It's only August but some trees are already transitioning to their fall colors. While a few of the trees may be turning because they think it's September, most of the colors appearing and leaves falling are a result of conservation.

"(Losing their leaves is) actually kind of a survival strategy for the tree to save water. By shedding some of it's leaf surface, it doesn't lose as much water off from the leaves, and it just conserves what it has," said Master Arborist Kent Honl.

This is especially the case for Birch and Cottonwood trees. But when it comes to Maples, look to the trunk. Is it flared or does it look like a telephone pole that is straight all the way to the ground?

The ones that go straight into the ground, often have girdling roots that circle around beneath the soil surface and constrict the sap flow in the tree," said Honl.

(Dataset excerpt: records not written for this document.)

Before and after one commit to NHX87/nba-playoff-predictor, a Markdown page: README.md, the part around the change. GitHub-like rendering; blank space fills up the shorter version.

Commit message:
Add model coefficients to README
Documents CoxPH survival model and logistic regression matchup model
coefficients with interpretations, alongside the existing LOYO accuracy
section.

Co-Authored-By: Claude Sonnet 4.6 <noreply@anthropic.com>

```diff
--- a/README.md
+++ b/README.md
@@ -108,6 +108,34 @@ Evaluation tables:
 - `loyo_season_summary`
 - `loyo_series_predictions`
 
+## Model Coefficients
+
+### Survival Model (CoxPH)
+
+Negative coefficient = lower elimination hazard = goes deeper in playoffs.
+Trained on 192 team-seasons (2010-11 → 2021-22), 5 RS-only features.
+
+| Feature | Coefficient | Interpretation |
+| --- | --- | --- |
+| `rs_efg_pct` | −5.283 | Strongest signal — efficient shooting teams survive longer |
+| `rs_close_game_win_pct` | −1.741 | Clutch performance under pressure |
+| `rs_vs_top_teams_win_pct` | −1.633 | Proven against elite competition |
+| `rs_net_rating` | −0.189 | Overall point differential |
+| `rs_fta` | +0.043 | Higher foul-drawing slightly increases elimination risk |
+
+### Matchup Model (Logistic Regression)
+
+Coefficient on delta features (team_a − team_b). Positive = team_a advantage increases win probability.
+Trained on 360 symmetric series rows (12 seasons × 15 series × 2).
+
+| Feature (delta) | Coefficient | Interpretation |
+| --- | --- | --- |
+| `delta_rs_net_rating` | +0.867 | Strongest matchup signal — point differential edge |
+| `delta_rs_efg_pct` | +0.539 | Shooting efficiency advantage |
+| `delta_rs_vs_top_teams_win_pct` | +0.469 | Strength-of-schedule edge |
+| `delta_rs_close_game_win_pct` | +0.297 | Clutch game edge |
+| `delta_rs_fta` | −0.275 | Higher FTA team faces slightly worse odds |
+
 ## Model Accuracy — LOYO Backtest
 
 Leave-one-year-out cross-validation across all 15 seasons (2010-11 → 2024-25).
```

Low sap flow means lower moisture... so shedding leaves is again one way trees can protect themselves from drying out.

For most trees, fall color is still a month away. Several factors come in to play when determining the timing of peak fall color, including temperature and drought status. Typical peak season for Minnesota runs mid September though mid October.


































(Copyright 2012 by KARE. All Rights Reserved. This material may not be published, broadcast, rewritten or redistributed.)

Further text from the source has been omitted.